Harald V, Olav’s son, is now king, with continuity assured by his own young-adult son, Crown Prince Haakon. Norwegians continue to salute the royal family with flag-waving and parades on May 17, Constitution Day, a spirited holiday of independence that transforms Oslo’s main boulevard, Karl Johans Gate, into a massive street party as people of all ages, many in national costume, make a beeline to the palace.
During both world wars, Norway tried to maintain neutrality. World War I brought not only casualties and a considerable loss to the country’s merchant fleet but also financial gain through the repurchase of major companies, sovereignty over Svalbard (the islands near the North Pole), and the reaffirmation of Norway’s prominence in international shipping. At the onset of World War II, Norway once again proclaimed neutrality and appeared more concerned with Allied mine-laying on the west coast than with national security. A country of mostly fisherfolk, lumber workers, and farmers, it was just beginning to realize its industrial potential when the Nazis invaded. Five years of German occupation and a burn-and-retreat strategy in the north finally left the nation ravaged. True to form, however, the people who had been evacuated returned to the embers of the north to rebuild their homes and villages.

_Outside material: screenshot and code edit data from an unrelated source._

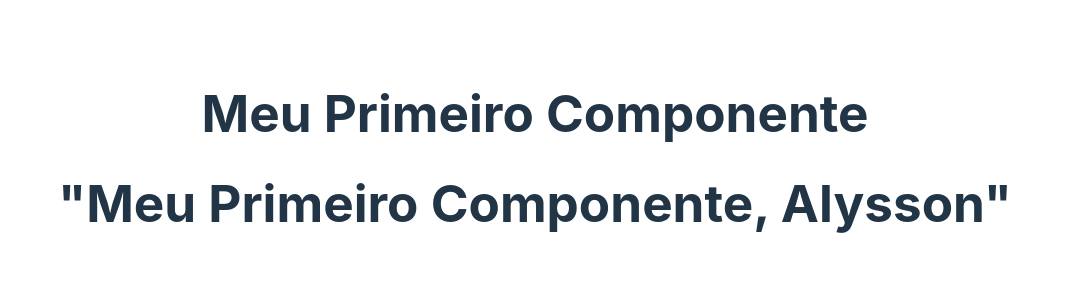
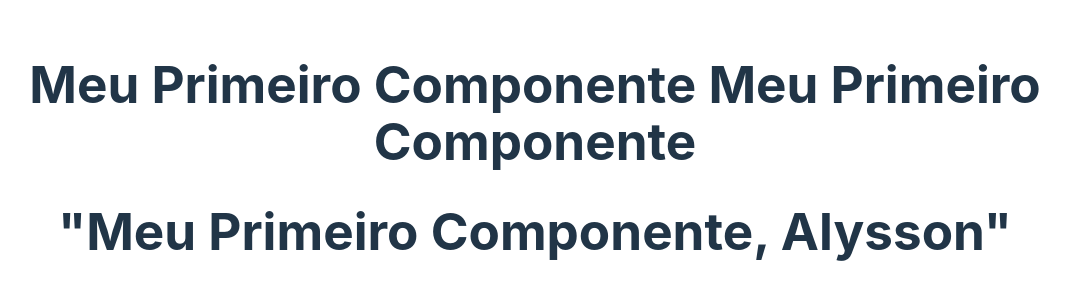
Before and after one commit to xikaojr/projetodev004, a React (Vite) app in the folder frontend/: page / in a window 1280 px wide. Shown: the part 242-542 px from the top of the page, without its empty margins (105-1175 px from the left). Built offline with nearby package versions, Linux system fonts and the light colour scheme.

Commit message:
feat: Criando um novo texto

```diff
--- a/frontend/src/components/first-component.tsx
+++ b/frontend/src/components/first-component.tsx
@@ -2,6 +2,7 @@ export function FirstComponent() {
   return (<div>
     <h1>
       Meu Primeiro Componente
+      Meu Primeiro Componente
     </h1>
   </div>)
 }
```
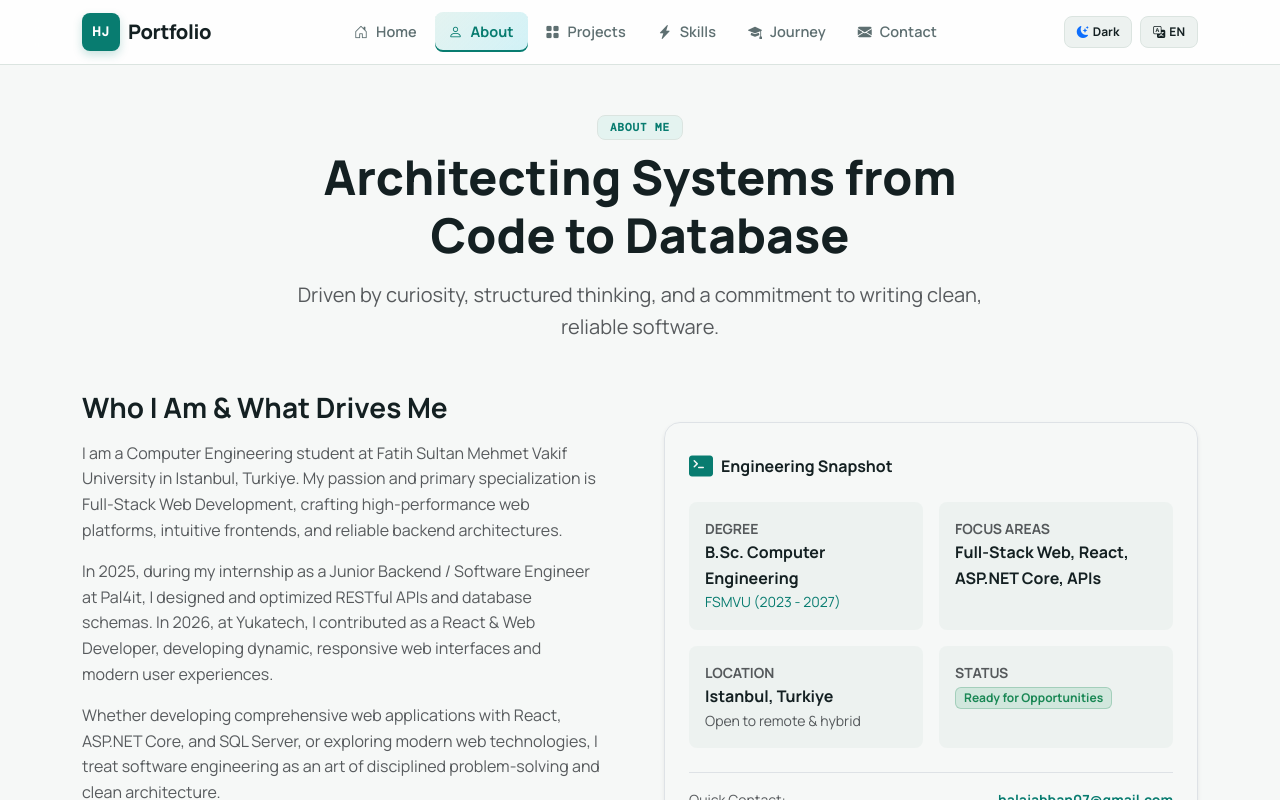
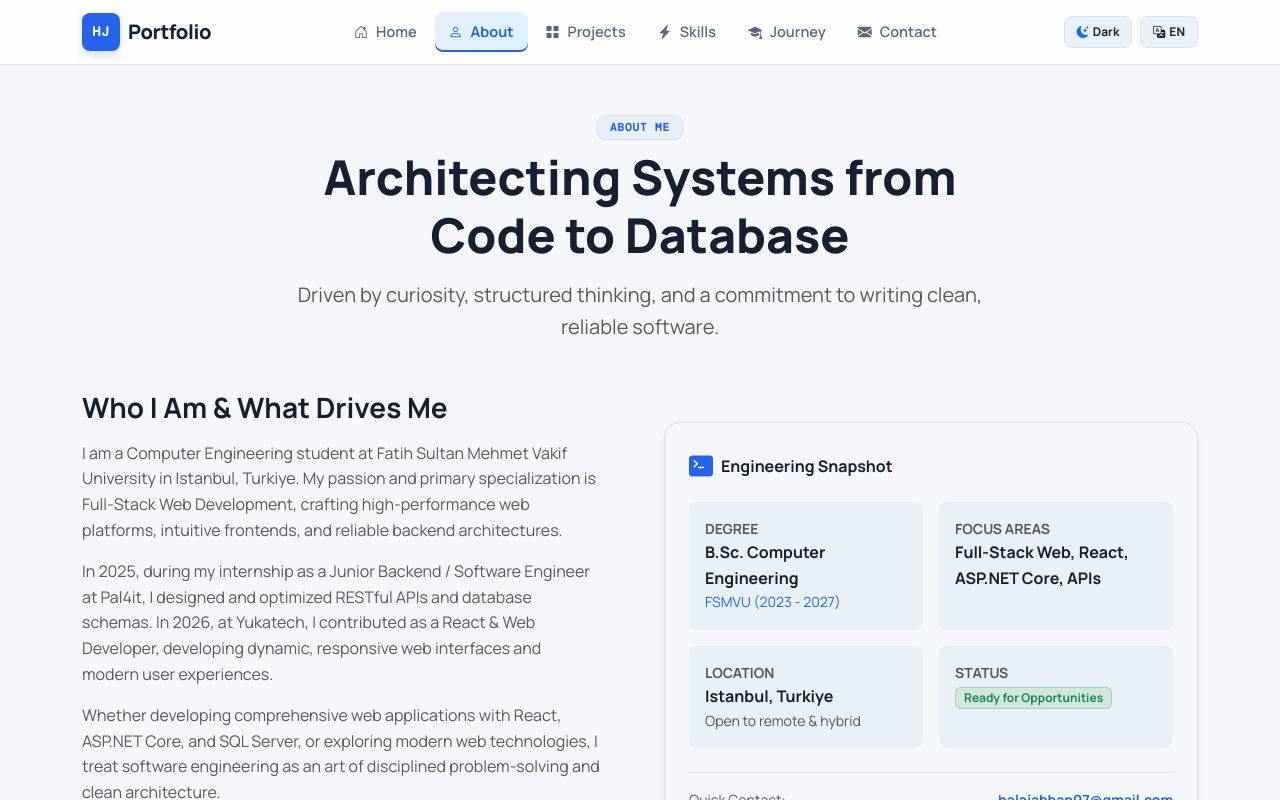
Before and after one commit to halajabbanER/MyProtfolio, a React (Vite) app in the folder frontend/: page /#/about in a window 1280 px wide. Shown: the top 800 px of the page. Built offline with nearby package versions, Linux system fonts and the light colour scheme.

Commit message:
Update portfolio to professional blue palette

```diff
--- a/frontend/src/App.css
+++ b/frontend/src/App.css
@@ -8,22 +8,22 @@
   --font-mono: 'DM Mono', monospace;
 
   /* Color Palette - Light Mode */
-  --bg-app: #f6f8f7;
+  --bg-app: #f5f7fb;
   --bg-card: #ffffff;
-  --bg-subtle: #edf2f0;
+  --bg-subtle: #eaf0f8;
   --bg-glass: rgba(255, 255, 255, 0.85);
 
-  --text-ink: #142022;
-  --text-muted: #5e6f71;
-  --border-color: #dbe4e0;
+  --text-ink: #172033;
+  --text-muted: #5c687b;
+  --border-color: #d9e1ed;
 
-  --teal-primary: #087c70;
-  --teal-hover: #066359;
-  --teal-subtle: #e4f3f0;
-  --teal-glow: rgba(8, 124, 112, 0.22);
+  --teal-primary: #2563eb;
+  --teal-hover: #1d4ed8;
+  --teal-subtle: #e8eefc;
+  --teal-glow: rgba(37, 99, 235, 0.22);
 
-  --coral-accent: #ed6b50;
-  --coral-subtle: #fdeee9;
+  --coral-accent: #d97706;
+  --coral-subtle: #fff3df;
 
   --shadow-sm: 0 4px 12px rgba(20, 32, 34, 0.05);
   --shadow-md: 0 12px 28px rgba(20, 32, 34, 0.08);
@@ -36,22 +36,22 @@
 
 [data-theme='dark'],
 [data-bs-theme='dark'] {
-  --bg-app: #0e1516;
-  --bg-card: #152021;
-  --bg-subtle: #1c2b2c;
-  --bg-glass: rgba(21, 32, 33, 0.88);
+  --bg-app: #0d1424;
+  --bg-card: #141e31;
+  --bg-subtle: #1a2942;
+  --bg-glass: rgba(20, 30, 49, 0.88);
 
-  --text-ink: #eff5f3;
-  --text-muted: #9eb1ae;
-  --border-color: #27393a;
+  --text-ink: #f1f5fb;
+  --text-muted: #aab7ca;
+  --border-color: #2a3a55;
 
-  --teal-primary: #41c7b7;
-  --teal-hover: #2db5a4;
-  --teal-subtle: #163733;
-  --teal-glow: rgba(65, 199, 183, 0.25);
+  --teal-primary: #60a5fa;
+  --teal-hover: #3b82f6;
+  --teal-subtle: #172e55;
+  --teal-glow: rgba(96, 165, 250, 0.25);
 
-  --coral-accent: #f48b73;
-  --coral-subtle: #3a221d;
+  --coral-accent: #fbbf24;
+  --coral-subtle: #3b2d12;
 
   --shadow-sm: 0 4px 12px rgba(0, 0, 0, 0.3);
   --shadow-md: 0 12px 28px rgba(0, 0, 0, 0.45);
@@ -88,7 +88,7 @@ body {
 }
 
 .text-teal-gradient {
-  background: linear-gradient(135deg, var(--teal-primary) 0%, #22d3ee 100%);
+  background: linear-gradient(135deg, var(--teal-primary) 0%, #38bdf8 100%);
   -webkit-background-clip: text;
   -webkit-text-fill-color: transparent;
 }
@@ -222,7 +222,7 @@ body {
 }
 
 .navbar-brand:hover .logo-box {
-  background: linear-gradient(135deg, #087c70 0%, #06b6d4 45%, #ed6b50 100%);
+  background: linear-gradient(135deg, #2563eb 0%, #38bdf8 45%, #d97706 100%);
   background-size: 200% 200%;
   animation: gradientShift 2.5s ease infinite;
   color: #ffffff;
@@ -236,7 +236,7 @@ body {
 }
 
 .navbar-brand:hover .brand-name {
-  background: linear-gradient(135deg, #087c70 0%, #06b6d4 50%, #ed6b50 100%);
+  background: linear-gradient(135deg, #2563eb 0%, #38bdf8 50%, #d97706 100%);
   -webkit-background-clip: text;
   -webkit-text-fill-color: transparent;
   transform: translateX(3px);
@@ -266,14 +266,14 @@ body {
 
 .custom-nav-link:hover {
   color: var(--teal-primary) !important;
-  background: linear-gradient(135deg, var(--teal-subtle) 0%, rgba(6, 182, 212, 0.15) 60%, rgba(237, 107, 80, 0.1) 100%);
+  background: linear-gradient(135deg, var(--teal-subtle) 0%, rgba(56, 189, 248, 0.15) 60%, rgba(217, 119, 6, 0.1) 100%);
   box-shadow: 0 4px 14px rgba(8, 124, 112, 0.2);
   transform: translateY(-2px);
 }
 
 .custom-nav-link.active {
   color: var(--teal-primary) !important;
-  background: linear-gradient(135deg, var(--teal-subtle) 0%, rgba(6, 182, 212, 0.18) 100%);
+  background: linear-gradient(135deg, var(--teal-subtle) 0%, rgba(56, 189, 248, 0.18) 100%);
   font-weight: 700;
   box-shadow: inset 0 -2px 0 var(--teal-primary);
 }
@@ -353,7 +353,7 @@ body {
 }
 
 .btn-outline-teal:hover {
-  background: linear-gradient(135deg, var(--teal-primary) 0%, #06b6d4 100%);
+  background: linear-gradient(135deg, var(--teal-primary) 0%, #38bdf8 100%);
   border-color: transparent;
   color: #ffffff;
   transform: translateY(-2px);
```
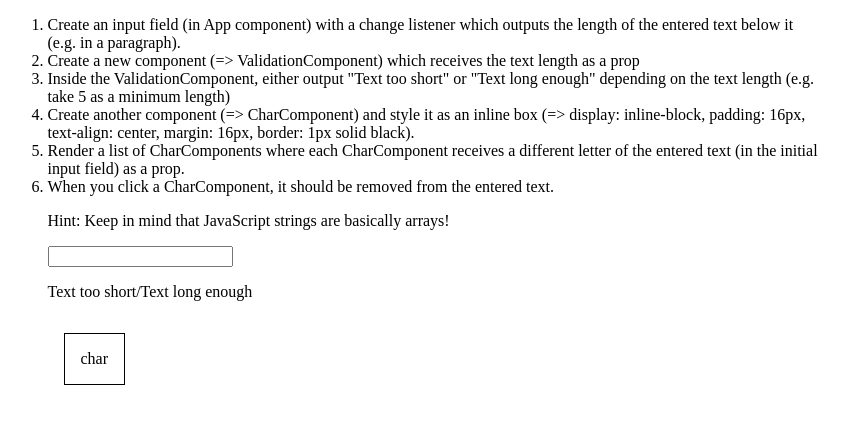
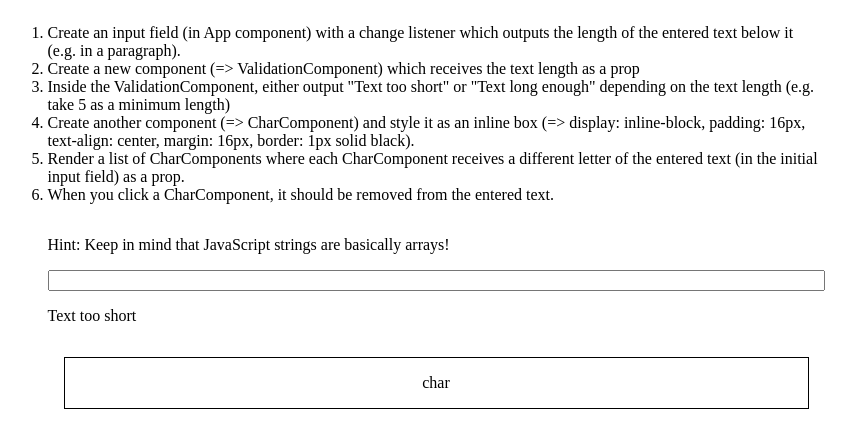
Before and after one commit to SkyWalker1996x/input, a React (Create React App) app: page / in a window 1280 px wide. Shown: the top 448 px of the page, without its empty margins (204-1060 px from the left). Built offline with nearby package versions, Linux system fonts and the light colour scheme.

Commit message:
update validation-compnent: add condition for input length

```diff
--- a/src/app/App.css
+++ b/src/app/App.css
@@ -1,4 +1,6 @@
 .wrapper {
     max-width: 777px;
     margin: 0 auto;
+    display: flex;
+    flex-direction: column;
 }
--- a/src/app/App.js
+++ b/src/app/App.js
@@ -5,10 +5,10 @@ import ValidationComponent from "../validation-component";
 import CharComponent from "../char-component";
 import './App.css'
 
-class App extends Component{
+class App extends Component {
 
     state = {
-      inputValue: ''
+        inputValue: ''
     };
 
     onInputChange = (e) => {
@@ -23,6 +23,7 @@ class App extends Component{
 
     render() {
         const {inputValue} = this.state;
+        const inputLength = inputValue.length;
 
         return (
             <div className="wrapper">
@@ -30,7 +31,8 @@ class App extends Component{
                 <InputComponent
                     onInputChange={this.onInputChange}
                     inputValue={inputValue}/>
-                <ValidationComponent/>
+                <ValidationComponent
+                    inputLength={inputLength}/>
                 <CharComponent/>
             </div>
         );
--- a/src/validation-component/validation-component.js
+++ b/src/validation-component/validation-component.js
@@ -1,8 +1,16 @@
 import React from "react";
 
-const ValidationComponent = () => {
+const ValidationComponent = ({inputLength}) => {
+
+  const shortText = 'Text too short';
+  const longText = 'Text long enough';
+
+  const label = inputLength > 5 ? longText : shortText;
+
+  console.log(label);
+
   return (
-      <p>Text too short/Text long enough</p>
+      <p>{label}</p>
   )
 };
 
```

In 1968 oil was discovered in the North Sea, and Norway was transformed from a fishing and shipping outpost to a highly developed industrial nation. Though still committed to a far-reaching social system, Norway developed in the next 20 years into a wealthy country, with a per capita income and standard of living among the world’s highest, as well as long life expectancy.